EXERCISE REQUIREMENTS: Scan the data, and whenever a line contains "async", copy it.

Content starts

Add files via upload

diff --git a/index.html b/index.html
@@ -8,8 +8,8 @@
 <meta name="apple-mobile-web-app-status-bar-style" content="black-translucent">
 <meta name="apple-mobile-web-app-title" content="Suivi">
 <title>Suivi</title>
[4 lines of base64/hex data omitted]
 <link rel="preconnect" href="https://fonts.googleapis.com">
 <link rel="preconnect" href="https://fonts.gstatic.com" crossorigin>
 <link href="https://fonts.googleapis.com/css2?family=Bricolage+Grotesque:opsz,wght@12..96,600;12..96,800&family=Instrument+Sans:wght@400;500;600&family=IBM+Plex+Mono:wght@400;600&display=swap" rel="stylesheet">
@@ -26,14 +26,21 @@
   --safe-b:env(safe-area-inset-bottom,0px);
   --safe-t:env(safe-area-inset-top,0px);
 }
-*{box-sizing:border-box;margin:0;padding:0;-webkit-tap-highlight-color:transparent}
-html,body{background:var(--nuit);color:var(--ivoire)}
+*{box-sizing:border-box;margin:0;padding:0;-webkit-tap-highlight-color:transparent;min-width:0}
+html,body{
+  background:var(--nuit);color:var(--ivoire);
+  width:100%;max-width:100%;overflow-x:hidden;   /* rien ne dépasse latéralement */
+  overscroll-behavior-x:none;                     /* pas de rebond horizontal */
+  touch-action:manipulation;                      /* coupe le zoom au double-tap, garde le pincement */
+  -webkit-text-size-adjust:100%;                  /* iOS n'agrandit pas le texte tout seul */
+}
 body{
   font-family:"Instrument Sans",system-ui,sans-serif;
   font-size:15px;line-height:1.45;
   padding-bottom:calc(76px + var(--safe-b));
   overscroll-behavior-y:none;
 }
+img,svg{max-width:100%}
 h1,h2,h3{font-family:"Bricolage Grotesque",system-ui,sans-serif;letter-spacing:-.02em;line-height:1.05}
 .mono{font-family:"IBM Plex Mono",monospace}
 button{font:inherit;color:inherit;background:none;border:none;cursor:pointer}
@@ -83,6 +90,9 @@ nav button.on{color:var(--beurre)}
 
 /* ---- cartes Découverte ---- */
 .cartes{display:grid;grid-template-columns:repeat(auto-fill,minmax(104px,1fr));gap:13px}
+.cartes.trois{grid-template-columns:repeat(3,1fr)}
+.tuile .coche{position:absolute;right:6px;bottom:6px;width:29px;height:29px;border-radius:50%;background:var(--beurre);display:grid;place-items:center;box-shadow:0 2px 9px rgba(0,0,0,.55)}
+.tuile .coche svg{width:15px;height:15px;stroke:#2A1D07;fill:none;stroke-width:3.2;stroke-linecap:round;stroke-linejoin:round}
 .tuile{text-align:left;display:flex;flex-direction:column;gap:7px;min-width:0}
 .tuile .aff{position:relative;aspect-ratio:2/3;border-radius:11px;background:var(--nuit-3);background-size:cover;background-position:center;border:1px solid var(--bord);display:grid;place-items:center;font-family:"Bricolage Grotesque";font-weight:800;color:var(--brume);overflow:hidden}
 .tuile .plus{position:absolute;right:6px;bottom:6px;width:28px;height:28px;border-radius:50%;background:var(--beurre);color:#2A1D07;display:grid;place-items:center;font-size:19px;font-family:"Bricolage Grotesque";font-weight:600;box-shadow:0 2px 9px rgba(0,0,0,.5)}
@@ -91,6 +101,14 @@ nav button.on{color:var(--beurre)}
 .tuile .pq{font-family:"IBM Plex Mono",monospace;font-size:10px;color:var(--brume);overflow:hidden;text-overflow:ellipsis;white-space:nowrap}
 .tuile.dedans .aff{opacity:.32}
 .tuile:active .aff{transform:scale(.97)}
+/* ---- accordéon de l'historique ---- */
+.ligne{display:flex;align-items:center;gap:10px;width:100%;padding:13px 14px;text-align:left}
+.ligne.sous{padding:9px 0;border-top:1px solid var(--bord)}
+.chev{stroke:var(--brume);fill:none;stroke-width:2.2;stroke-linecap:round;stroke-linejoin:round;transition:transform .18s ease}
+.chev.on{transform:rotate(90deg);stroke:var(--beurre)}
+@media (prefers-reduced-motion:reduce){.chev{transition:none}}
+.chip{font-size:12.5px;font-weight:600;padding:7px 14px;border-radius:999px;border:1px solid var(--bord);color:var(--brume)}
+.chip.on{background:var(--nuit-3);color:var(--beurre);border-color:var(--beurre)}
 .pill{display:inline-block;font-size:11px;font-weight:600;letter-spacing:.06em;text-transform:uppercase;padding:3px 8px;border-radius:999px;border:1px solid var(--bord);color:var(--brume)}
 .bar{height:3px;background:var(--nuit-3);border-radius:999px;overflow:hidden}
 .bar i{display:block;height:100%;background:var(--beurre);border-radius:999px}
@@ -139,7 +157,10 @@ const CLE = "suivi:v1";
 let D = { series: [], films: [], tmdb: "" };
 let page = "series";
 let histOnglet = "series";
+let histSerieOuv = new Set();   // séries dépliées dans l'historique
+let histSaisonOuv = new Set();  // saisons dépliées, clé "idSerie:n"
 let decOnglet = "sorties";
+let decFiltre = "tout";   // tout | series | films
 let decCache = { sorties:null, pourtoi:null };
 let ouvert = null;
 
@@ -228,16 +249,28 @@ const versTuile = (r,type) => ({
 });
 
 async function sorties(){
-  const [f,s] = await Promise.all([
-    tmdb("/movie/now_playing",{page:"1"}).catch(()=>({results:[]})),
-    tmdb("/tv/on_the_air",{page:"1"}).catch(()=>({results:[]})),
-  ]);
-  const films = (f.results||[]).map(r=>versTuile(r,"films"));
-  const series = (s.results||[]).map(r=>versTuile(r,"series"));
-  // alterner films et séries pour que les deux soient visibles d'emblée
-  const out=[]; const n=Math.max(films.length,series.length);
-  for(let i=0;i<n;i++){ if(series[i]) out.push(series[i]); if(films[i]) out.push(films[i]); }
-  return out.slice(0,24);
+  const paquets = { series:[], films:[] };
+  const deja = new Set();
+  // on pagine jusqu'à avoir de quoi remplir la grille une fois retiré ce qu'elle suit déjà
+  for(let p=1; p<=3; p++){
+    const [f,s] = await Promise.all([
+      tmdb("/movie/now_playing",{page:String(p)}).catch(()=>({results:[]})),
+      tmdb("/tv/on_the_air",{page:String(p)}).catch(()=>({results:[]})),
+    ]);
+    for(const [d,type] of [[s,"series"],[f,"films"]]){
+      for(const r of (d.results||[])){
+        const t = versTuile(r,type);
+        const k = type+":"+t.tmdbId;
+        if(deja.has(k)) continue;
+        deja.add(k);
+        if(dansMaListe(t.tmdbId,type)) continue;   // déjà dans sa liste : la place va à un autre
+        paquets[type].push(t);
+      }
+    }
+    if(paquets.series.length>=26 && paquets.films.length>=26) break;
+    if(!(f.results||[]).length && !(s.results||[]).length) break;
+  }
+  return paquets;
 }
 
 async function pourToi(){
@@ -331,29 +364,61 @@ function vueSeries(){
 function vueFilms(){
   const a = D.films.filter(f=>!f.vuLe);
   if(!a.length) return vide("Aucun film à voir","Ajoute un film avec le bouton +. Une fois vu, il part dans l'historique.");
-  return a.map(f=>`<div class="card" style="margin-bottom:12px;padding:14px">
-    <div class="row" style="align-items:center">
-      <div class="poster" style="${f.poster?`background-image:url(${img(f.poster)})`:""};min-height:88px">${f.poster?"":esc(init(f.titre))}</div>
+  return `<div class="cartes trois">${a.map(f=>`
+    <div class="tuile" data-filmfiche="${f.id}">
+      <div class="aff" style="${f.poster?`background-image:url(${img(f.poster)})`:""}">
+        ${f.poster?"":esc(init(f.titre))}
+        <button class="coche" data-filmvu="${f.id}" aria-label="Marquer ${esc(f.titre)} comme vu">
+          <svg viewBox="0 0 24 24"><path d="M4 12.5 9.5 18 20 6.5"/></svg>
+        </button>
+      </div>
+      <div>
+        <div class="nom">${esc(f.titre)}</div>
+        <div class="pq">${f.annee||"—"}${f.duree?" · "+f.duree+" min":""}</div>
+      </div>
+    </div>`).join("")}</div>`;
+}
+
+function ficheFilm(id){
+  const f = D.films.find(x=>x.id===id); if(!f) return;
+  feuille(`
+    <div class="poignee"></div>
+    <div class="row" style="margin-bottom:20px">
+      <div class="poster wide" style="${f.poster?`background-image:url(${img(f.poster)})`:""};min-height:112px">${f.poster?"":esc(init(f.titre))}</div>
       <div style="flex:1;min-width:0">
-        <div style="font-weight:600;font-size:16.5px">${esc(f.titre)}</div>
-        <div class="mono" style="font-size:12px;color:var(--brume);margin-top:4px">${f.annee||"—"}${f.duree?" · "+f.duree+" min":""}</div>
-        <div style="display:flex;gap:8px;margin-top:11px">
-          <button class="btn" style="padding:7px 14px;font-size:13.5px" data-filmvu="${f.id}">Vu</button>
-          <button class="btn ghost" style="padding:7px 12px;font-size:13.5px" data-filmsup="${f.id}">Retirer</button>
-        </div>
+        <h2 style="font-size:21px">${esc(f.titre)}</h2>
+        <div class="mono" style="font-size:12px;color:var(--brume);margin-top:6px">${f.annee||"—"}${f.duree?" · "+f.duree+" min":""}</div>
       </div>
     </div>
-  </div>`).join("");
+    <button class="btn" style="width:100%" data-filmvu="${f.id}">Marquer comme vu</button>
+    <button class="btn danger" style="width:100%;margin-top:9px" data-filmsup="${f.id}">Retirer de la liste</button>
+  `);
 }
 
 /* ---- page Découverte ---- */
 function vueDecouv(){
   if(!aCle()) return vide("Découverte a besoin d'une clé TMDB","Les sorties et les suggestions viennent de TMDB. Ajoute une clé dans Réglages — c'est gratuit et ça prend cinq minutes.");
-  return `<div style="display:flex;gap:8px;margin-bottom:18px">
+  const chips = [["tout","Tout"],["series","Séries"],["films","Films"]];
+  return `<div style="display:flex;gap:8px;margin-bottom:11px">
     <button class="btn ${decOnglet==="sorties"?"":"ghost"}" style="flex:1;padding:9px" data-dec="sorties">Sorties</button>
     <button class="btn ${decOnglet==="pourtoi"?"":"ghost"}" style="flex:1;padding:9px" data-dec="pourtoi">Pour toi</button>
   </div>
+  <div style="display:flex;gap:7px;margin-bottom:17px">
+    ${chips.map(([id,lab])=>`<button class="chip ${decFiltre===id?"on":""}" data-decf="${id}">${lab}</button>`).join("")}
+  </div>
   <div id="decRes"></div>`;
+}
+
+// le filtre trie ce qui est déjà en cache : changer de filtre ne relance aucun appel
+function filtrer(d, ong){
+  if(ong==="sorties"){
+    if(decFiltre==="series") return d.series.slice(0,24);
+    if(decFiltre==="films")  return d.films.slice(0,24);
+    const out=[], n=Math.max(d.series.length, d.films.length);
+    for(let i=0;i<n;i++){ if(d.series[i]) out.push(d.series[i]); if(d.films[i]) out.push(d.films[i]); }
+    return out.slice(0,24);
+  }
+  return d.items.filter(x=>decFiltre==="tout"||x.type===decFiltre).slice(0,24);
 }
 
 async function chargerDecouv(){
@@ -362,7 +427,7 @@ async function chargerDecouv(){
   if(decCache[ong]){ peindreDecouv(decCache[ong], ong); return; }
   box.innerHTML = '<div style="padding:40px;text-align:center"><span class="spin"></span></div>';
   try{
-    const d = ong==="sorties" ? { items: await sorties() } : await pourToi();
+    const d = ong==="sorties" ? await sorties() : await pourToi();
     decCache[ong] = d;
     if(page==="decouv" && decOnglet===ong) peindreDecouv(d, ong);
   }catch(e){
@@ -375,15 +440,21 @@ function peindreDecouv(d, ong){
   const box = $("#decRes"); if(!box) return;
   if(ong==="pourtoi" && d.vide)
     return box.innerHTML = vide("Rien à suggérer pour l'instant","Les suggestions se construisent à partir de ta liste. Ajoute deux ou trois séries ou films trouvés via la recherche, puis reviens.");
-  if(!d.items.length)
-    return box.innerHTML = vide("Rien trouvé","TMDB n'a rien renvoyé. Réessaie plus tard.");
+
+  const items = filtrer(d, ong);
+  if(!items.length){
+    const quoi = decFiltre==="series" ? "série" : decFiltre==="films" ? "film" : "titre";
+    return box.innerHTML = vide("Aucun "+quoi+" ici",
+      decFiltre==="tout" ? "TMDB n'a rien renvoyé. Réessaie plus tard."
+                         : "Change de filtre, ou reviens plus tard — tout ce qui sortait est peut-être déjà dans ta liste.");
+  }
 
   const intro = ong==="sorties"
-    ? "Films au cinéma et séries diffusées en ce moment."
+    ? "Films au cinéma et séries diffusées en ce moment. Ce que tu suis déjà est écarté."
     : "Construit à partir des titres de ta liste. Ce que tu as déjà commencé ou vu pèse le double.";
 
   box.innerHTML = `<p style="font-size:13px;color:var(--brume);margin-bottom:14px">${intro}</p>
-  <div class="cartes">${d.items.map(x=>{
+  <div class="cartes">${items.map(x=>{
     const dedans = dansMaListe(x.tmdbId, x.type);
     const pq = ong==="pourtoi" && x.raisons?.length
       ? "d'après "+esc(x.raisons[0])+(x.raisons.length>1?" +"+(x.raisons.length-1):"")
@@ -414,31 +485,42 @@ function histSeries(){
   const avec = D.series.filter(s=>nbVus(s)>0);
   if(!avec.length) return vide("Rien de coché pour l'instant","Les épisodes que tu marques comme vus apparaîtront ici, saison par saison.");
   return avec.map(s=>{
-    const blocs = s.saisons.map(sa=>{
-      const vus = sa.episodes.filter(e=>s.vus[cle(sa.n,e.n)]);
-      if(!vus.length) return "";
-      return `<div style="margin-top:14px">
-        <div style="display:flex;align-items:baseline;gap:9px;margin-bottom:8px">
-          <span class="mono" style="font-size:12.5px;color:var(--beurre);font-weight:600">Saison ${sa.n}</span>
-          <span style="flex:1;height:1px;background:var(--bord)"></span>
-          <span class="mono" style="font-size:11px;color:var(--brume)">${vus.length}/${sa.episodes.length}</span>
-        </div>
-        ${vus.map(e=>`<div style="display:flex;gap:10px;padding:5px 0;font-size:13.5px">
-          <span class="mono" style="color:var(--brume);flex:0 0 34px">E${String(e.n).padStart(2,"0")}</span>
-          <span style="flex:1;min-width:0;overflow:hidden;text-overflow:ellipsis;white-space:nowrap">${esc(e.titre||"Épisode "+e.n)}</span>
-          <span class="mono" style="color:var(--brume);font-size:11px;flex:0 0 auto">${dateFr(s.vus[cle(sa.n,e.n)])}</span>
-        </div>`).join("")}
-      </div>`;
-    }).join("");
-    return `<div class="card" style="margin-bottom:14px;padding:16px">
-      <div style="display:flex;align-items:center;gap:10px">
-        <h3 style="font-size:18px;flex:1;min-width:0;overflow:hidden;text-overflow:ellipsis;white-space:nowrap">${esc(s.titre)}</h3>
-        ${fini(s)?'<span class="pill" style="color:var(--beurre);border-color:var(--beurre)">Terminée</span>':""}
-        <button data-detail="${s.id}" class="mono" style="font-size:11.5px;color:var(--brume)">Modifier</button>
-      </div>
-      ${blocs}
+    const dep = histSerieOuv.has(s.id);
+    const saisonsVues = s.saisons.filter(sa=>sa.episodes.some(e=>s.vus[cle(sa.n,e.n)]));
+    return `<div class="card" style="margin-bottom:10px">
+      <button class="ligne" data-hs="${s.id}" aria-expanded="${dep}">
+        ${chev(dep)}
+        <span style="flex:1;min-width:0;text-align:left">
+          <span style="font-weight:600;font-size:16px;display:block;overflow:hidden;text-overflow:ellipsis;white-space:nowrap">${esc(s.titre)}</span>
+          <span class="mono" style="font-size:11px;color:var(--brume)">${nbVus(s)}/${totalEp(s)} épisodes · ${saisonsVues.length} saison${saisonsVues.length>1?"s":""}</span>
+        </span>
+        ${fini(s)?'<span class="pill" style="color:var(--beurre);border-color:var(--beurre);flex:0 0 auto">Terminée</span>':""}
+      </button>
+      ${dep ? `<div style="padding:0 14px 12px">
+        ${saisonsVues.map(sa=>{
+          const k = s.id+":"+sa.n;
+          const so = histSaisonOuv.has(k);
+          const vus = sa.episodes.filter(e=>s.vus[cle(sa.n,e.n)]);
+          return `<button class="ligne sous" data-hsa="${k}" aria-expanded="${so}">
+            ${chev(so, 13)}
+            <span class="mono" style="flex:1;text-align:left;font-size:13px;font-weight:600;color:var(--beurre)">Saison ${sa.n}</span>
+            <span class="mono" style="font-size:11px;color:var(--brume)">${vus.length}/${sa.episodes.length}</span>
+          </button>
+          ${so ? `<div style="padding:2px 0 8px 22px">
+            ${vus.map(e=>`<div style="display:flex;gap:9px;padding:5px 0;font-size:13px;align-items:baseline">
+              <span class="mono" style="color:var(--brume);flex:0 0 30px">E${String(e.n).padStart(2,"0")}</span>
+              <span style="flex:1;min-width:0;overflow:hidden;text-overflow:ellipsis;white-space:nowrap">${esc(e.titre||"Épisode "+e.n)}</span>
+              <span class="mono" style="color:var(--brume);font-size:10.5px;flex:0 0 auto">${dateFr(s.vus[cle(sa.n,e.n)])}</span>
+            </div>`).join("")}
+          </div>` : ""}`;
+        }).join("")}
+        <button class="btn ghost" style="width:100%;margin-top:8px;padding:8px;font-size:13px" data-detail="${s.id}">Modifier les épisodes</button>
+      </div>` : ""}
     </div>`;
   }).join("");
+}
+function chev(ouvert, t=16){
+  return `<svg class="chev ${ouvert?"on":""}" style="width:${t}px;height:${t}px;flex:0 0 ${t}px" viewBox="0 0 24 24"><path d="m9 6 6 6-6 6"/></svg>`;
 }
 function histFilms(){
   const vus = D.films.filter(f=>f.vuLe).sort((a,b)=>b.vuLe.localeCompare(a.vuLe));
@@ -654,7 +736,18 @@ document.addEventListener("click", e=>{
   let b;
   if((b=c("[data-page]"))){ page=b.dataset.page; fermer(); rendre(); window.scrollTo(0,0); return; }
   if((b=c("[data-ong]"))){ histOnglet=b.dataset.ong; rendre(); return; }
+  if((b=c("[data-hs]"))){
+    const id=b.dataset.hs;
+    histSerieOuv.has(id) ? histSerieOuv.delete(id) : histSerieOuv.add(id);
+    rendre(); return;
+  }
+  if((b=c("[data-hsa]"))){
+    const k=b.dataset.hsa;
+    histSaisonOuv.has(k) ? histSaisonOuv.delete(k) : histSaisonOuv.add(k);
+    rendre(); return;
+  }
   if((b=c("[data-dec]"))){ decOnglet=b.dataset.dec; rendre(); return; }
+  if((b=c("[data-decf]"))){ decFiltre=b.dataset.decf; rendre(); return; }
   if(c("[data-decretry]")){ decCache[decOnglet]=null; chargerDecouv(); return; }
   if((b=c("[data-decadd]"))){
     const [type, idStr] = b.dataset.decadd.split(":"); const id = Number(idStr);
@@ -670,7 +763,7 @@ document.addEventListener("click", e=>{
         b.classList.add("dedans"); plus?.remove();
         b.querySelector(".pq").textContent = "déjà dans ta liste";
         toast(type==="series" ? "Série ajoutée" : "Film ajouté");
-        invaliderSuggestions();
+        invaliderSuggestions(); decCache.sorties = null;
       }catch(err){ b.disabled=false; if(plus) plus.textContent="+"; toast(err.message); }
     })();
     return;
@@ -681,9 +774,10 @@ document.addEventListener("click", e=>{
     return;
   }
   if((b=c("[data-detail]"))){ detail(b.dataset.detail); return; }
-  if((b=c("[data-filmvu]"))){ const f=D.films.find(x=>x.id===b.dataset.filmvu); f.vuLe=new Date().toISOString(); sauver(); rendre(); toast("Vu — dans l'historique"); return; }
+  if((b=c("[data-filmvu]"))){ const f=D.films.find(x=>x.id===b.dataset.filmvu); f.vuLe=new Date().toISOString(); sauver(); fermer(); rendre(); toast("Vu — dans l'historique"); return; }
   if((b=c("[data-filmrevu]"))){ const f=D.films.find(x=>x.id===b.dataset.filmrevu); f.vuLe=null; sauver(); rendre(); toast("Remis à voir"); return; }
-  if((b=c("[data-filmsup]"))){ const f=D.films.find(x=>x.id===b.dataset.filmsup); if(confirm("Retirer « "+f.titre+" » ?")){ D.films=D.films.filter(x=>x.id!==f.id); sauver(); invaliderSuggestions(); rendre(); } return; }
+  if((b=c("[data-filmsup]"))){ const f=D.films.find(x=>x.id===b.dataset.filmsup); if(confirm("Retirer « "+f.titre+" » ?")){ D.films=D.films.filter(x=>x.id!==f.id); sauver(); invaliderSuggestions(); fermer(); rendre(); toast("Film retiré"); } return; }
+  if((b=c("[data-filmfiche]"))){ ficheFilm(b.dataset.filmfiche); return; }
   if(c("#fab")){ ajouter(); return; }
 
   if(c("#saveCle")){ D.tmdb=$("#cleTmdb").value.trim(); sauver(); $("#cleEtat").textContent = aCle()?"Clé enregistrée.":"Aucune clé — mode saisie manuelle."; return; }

Content ends

OUTPUT OF THE EXERCISE:
 async function sorties(){
 async function pourToi(){
 async function chargerDecouv(){
@@ -362,7 +427,7 @@ async function chargerDecouv(){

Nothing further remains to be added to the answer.